LOS ANGELES Councilman and former LAPD chief, /*Bernard Parks*/ opposes the plan. He calls it "very, very dangerous." Parks voted against the aspect of the policy that would change when officers would be allowed to go "code three." Code three is a serious public hazard, an immediate pursuit, the preservation of life or a serious crime in progress. Officers responding code three can speed, run red lights and break other traffic laws.

Under current policy, only one unit can respond code three, leaving others stuck in normal traffic. The revised policy would allow /*LAPD*/ officers to respond code three to any emergency.

The /*Los Angeles Police Protective League*/, which represents rank and file officers, supports the new policy.

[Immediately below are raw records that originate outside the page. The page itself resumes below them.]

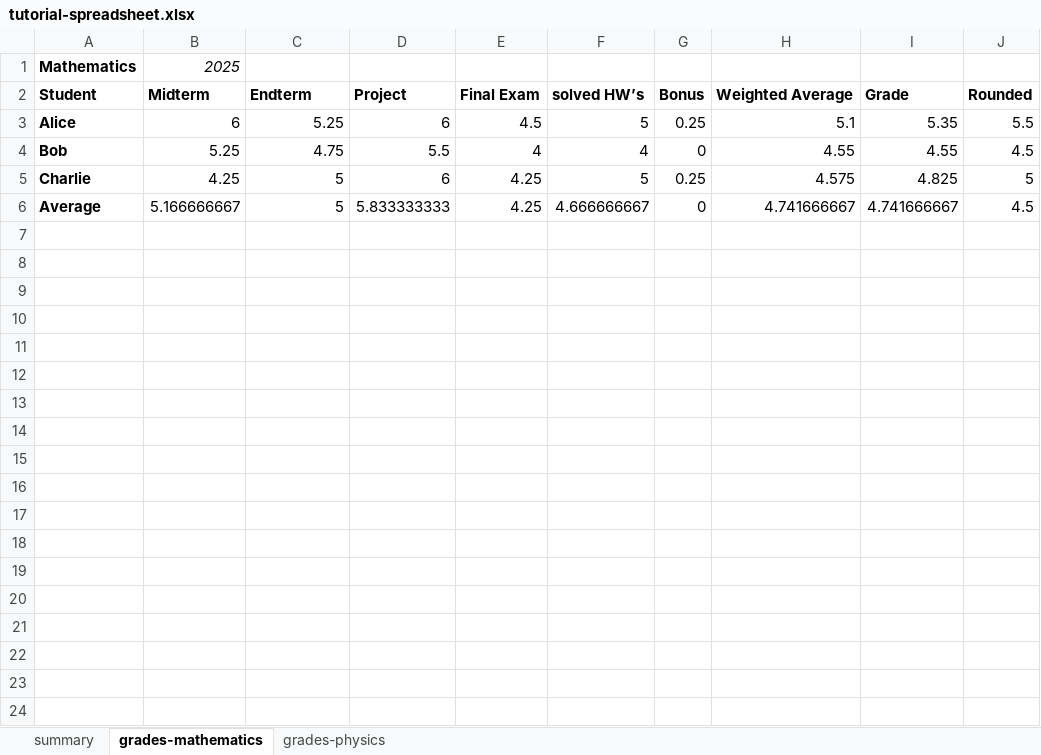
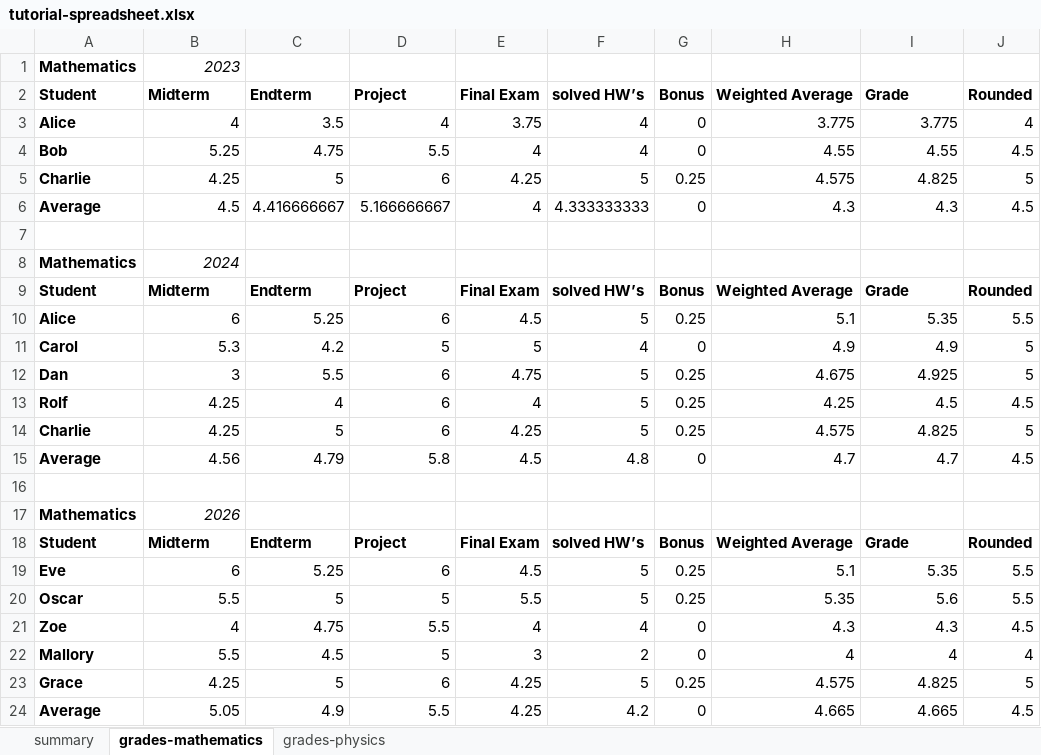
Before and after one commit to Zherok4/bsc-thesis, an Excel workbook: example-spreadsheets/tutorial-spreadsheet.xlsx, sheet grades-mathematics, drawn as a sheet; values as stored, in another font and other column widths than the file's, no borders; charts and pictures not drawn; addresses are those after the commit; the diff names each change by its address in the sheet, - before the commit and + after, or states it on an @@ line.

Commit message:
feat: commit also study sheets and tutorial sheet

```diff
--- a/example-spreadsheets/tutorial-spreadsheet.xlsx (sheet grades-mathematics)
+++ b/example-spreadsheets/tutorial-spreadsheet.xlsx (sheet grades-mathematics)
-B1: 2025
+B1: 2023
+row 2: Student | Midterm | Endterm | Project | Final Exam | solved HW’s | Bonus | Weighted Average | Grade | Rounded
+row 3: Alice | 4 | 3.5 | 4 | 3.75 | 4 | 0 | 3.775 | 3.775 | 4
+row 5: Charlie | 4.25 | 5 | 6 | 4.25 | 5 | 0.25 | 4.575 | 4.825 | 5
+row 6: Average | 4.5 | 4.416666667 | 5.166666667 | 4 | 4.333333333 | 0 | 4.3 | 4.3 | 4.5
+row 7: (empty)
+row 8: Mathematics | 2024
+row 11: Carol | 5.3 | 4.2 | 5 | 5 | 4 | 0 | 4.9 | 4.9 | 5
+row 12: Dan | 3 | 5.5 | 6 | 4.75 | 5 | 0.25 | 4.675 | 4.925 | 5
+row 13: Rolf | 4.25 | 4 | 6 | 4 | 5 | 0.25 | 4.25 | 4.5 | 4.5
+row 15: Average | 4.56 | 4.79 | 5.8 | 4.5 | 4.8 | 0 | 4.7 | 4.7 | 4.5
+row 16: (empty)
+row 17: Mathematics | 2026
+row 18: Student | Midterm | Endterm | Project | Final Exam | solved HW’s | Bonus | Weighted Average | Grade | Rounded
+row 19: Eve | 6 | 5.25 | 6 | 4.5 | 5 | 0.25 | 5.1 | 5.35 | 5.5
+row 20: Oscar | 5.5 | 5 | 5 | 5.5 | 5 | 0.25 | 5.35 | 5.6 | 5.5
+row 21: Zoe | 4 | 4.75 | 5.5 | 4 | 4 | 0 | 4.3 | 4.3 | 4.5
+row 22: Mallory | 5.5 | 4.5 | 5 | 3 | 2 | 0 | 4 | 4 | 4
+row 23: Grace | 4.25 | 5 | 6 | 4.25 | 5 | 0.25 | 4.575 | 4.825 | 5
-B24: 5.166666667
+B24: 5.05
-C24: 5
+C24: 4.9
-D24: 5.833333333
+D24: 5.5
-F24: 4.666666667
+F24: 4.2
-H24: 4.741666667
+H24: 4.665
-I24: 4.741666667
+I24: 4.665
```
Also changed, not shown: sheet grades-physics, sheet summary, formulas that keep their value, charts or pictures, example-spreadsheets/study-tasks/task-01/task01_salesCommissions.xlsx, example-spreadsheets/study-tasks/task-02/task02_grading.xlsx, 1 other file.
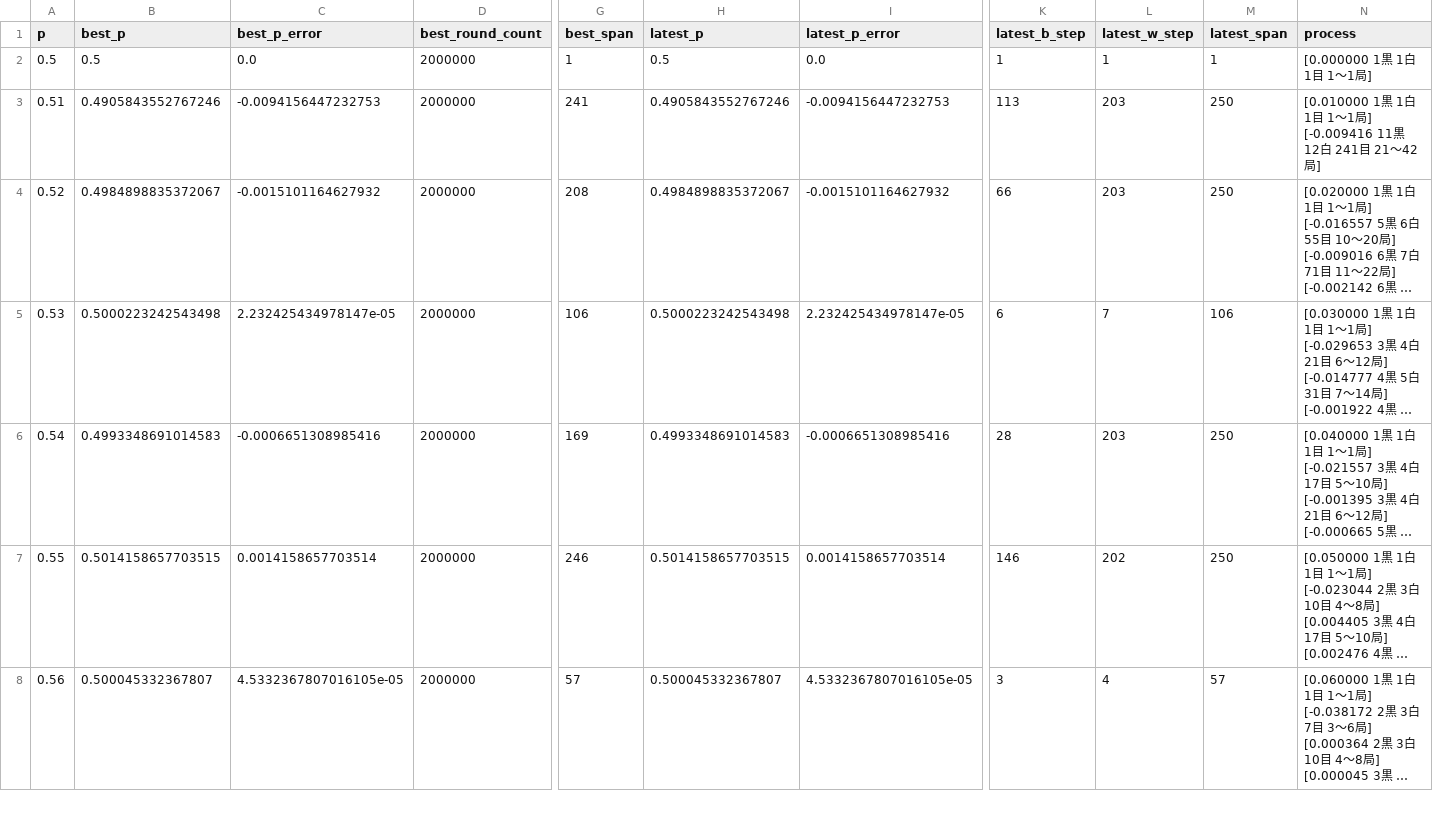
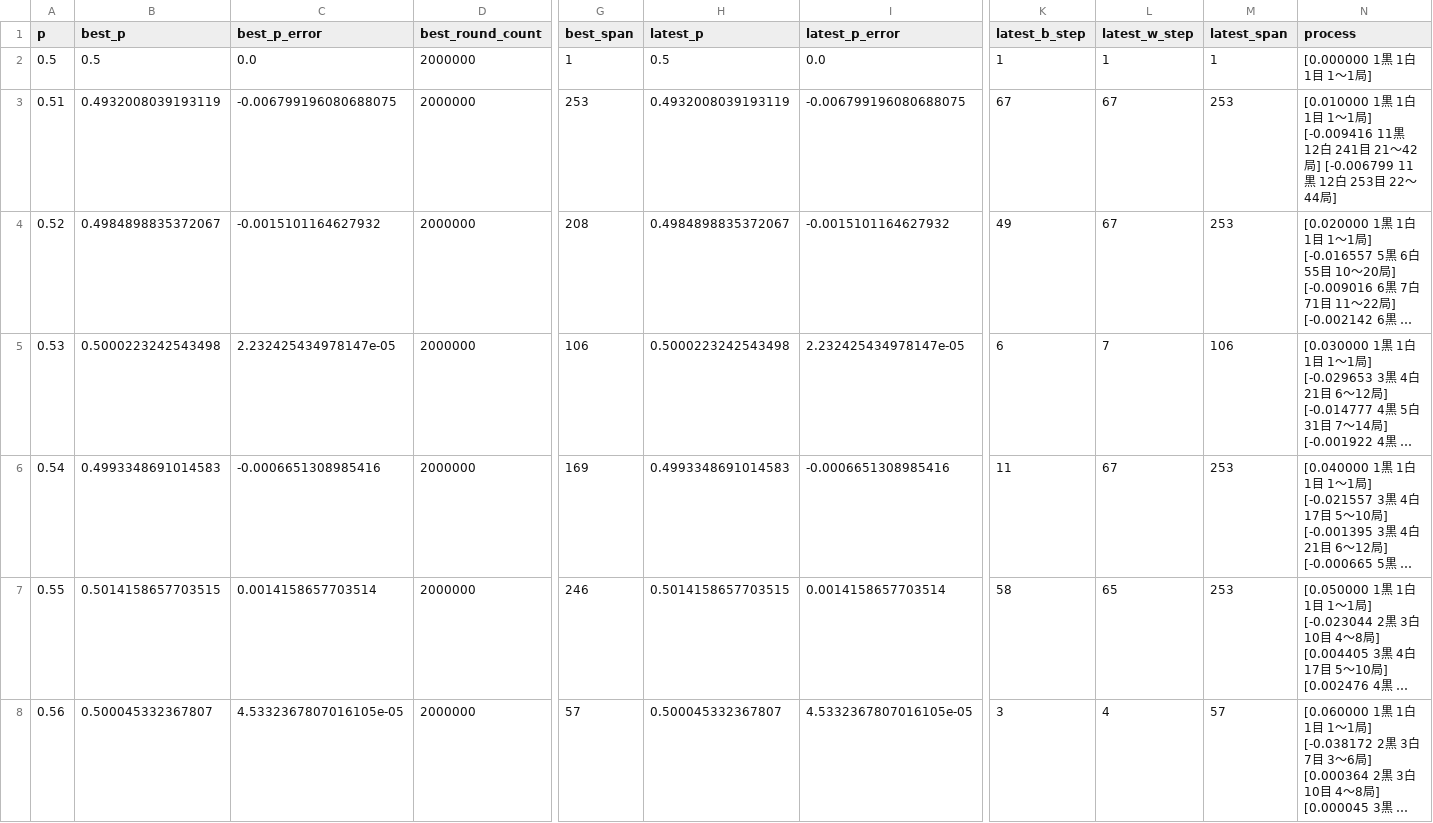
Before and after one commit to muzudho/sente-win-rate-70-percent-problem, a CSV file: data/generate_even_when_frozen_turn.csv, drawn as a sheet; only a part is shown, gaps mark what is left out; long unchanged cells end in …; the diff covers the shown part only; the diff names each change by its address in the sheet, - before the commit and + after, or states it on an @@ line.

```diff
--- a/data/generate_even_when_frozen_turn.csv
+++ b/data/generate_even_when_frozen_turn.csv
-B3 (best_p): 0.4905843552767246
+B3 (best_p): 0.4932008039193119
-C3 (best_p_error): -0.0094156447232753
+C3 (best_p_error): -0.006799196080688075
-G3 (best_span): 241
+G3 (best_span): 253
-H3 (latest_p): 0.4905843552767246
+H3 (latest_p): 0.4932008039193119
-I3 (latest_p_error): -0.0094156447232753
+I3 (latest_p_error): -0.006799196080688075
-K3 (latest_b_step): 113
+K3 (latest_b_step): 67
-L3:L4 (latest_w_step): 203
+L3:L4 (latest_w_step): 67
-M3:M4 (latest_span): 250
+M3:M4 (latest_span): 253
-N3 (process): …～42局]
+N3 (process): …～42局] [-0.006799 11黒 12白 253目 22～44局]
-K4 (latest_b_step): 66
+K4 (latest_b_step): 49
-K6 (latest_b_step): 28
+K6 (latest_b_step): 11
-L6 (latest_w_step): 203
+L6 (latest_w_step): 67
-M6:M7 (latest_span): 250
+M6:M7 (latest_span): 253
-K7 (latest_b_step): 146
+K7 (latest_b_step): 58
-L7 (latest_w_step): 202
+L7 (latest_w_step): 65
```
Also changed, not shown: 117 edited cells elsewhere in this file, data/generate_even_when_alternating_turn.csv, 6 other files.
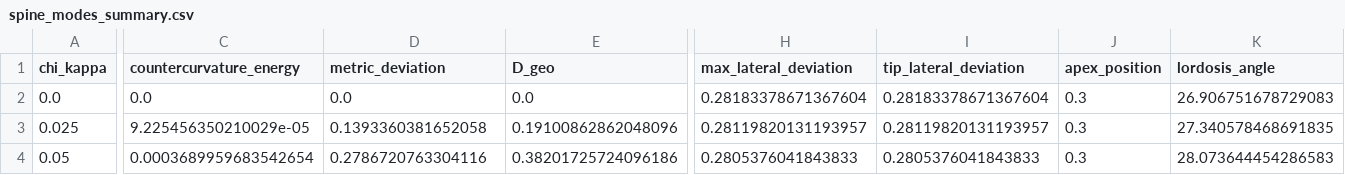
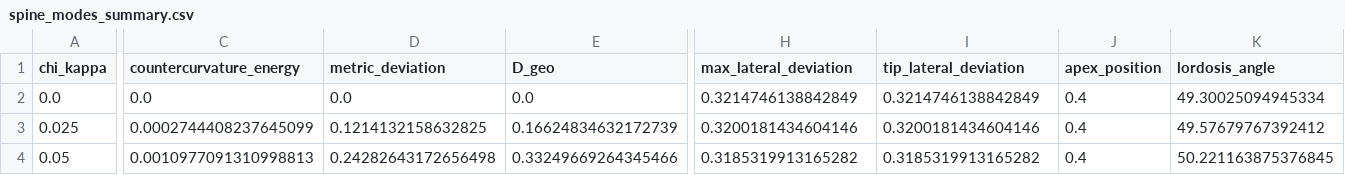
Before and after one commit to sayujks0071/life, a CSV file: outputs/experiments/spine_modes/spine_modes_summary.csv, drawn as a sheet; only a part is shown, gaps mark what is left out; the diff covers the shown part only; the diff names each change by its address in the sheet, - before the commit and + after, or states it on an @@ line.

```diff
--- a/outputs/experiments/spine_modes/spine_modes_summary.csv
+++ b/outputs/experiments/spine_modes/spine_modes_summary.csv
-H2 (max_lateral_deviation): 0.28183378671367604
+H2 (max_lateral_deviation): 0.3214746138842849
-I2 (tip_lateral_deviation): 0.28183378671367604
+I2 (tip_lateral_deviation): 0.3214746138842849
-J2:J4 (apex_position): 0.3
+J2:J4 (apex_position): 0.4
-K2 (lordosis_angle): 26.906751678729083
+K2 (lordosis_angle): 49.30025094945334
-C3 (countercurvature_energy): 9.225456350210029e-05
+C3 (countercurvature_energy): 0.0002744408237645099
-D3 (metric_deviation): 0.1393360381652058
+D3 (metric_deviation): 0.1214132158632825
-E3 (D_geo): 0.19100862862048096
+E3 (D_geo): 0.16624834632172739
-H3 (max_lateral_deviation): 0.28119820131193957
+H3 (max_lateral_deviation): 0.3200181434604146
-I3 (tip_lateral_deviation): 0.28119820131193957
+I3 (tip_lateral_deviation): 0.3200181434604146
-K3 (lordosis_angle): 27.340578468691835
+K3 (lordosis_angle): 49.57679767392412
-C4 (countercurvature_energy): 0.0003689959683542654
+C4 (countercurvature_energy): 0.0010977091310998813
-D4 (metric_deviation): 0.2786720763304116
+D4 (metric_deviation): 0.24282643172656498
-E4 (D_geo): 0.38201725724096186
+E4 (D_geo): 0.33249669264345466
-H4 (max_lateral_deviation): 0.2805376041843833
+H4 (max_lateral_deviation): 0.3185319913165282
-I4 (tip_lateral_deviation): 0.2805376041843833
+I4 (tip_lateral_deviation): 0.3185319913165282
-K4 (lordosis_angle): 28.073644454286583
+K4 (lordosis_angle): 50.221163875376845
```
Also changed, not shown: 2 edited cells elsewhere in this file, outputs/experiments/microgravity/microgravity_summary.csv, 7 other files.
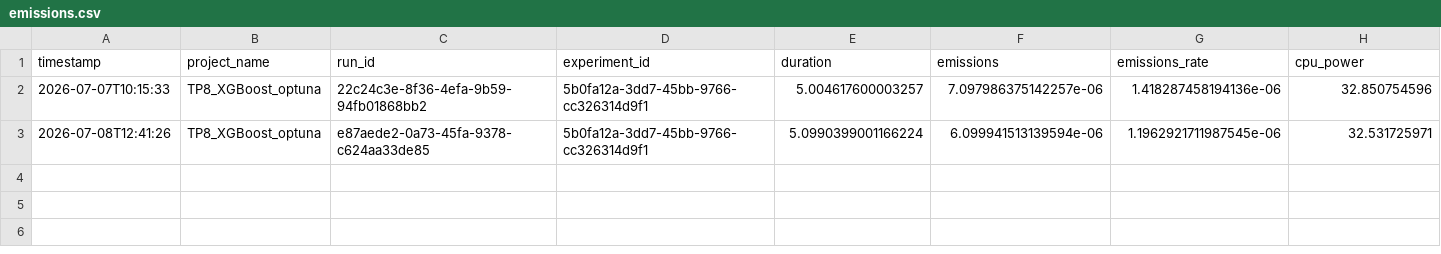
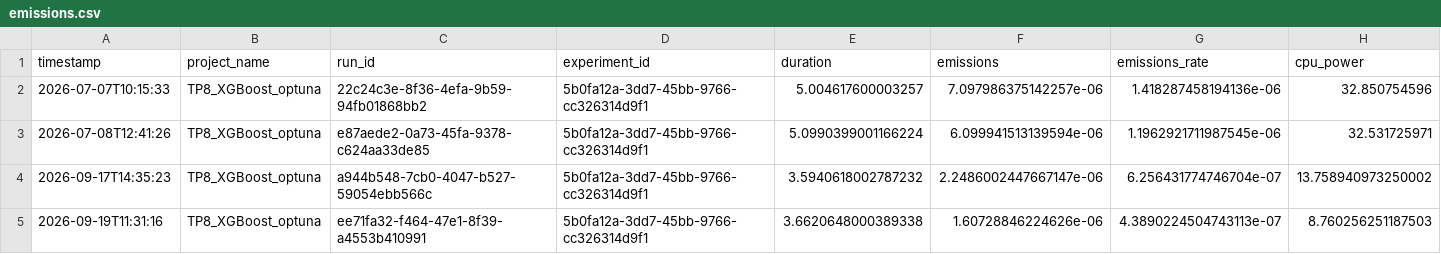
Before and after one commit to guillaumesaidani-coder/data_ingestion-, a CSV file: ML/emissions.csv, drawn as a sheet; only a part is shown; rows hold the shown columns only; the diff names each change by its address in the sheet, - before the commit and + after, or states it on an @@ line.

```diff
--- a/ML/emissions.csv
+++ b/ML/emissions.csv
+row 4: 2026-09-17T14:35:23 | TP8_XGBoost_optuna | a944b548-7cb0-4047-b527-59054ebb566c | 5b0fa12a-3dd7-45bb-9766-cc326314d9f1 | 3.5940618002787232 | 2.2486002447667147e-06 | 6.256431774746704e-07 | 13.758940973250002
+row 5: 2026-09-19T11:31:16 | TP8_XGBoost_optuna | ee71fa32-f464-47e1-8f39-a4553b410991 | 5b0fa12a-3dd7-45bb-9766-cc326314d9f1 | 3.6620648000389338 | 1.60728846224626e-06 | 4.3890224504743113e-07 | 8.760256251187503
```
Also changed, not shown: 51 other files.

Since 2006, the city of Los Angeles has paid out $11 million in cases where officers were responding to emergencies without their lights and sirens on to warn other motorists.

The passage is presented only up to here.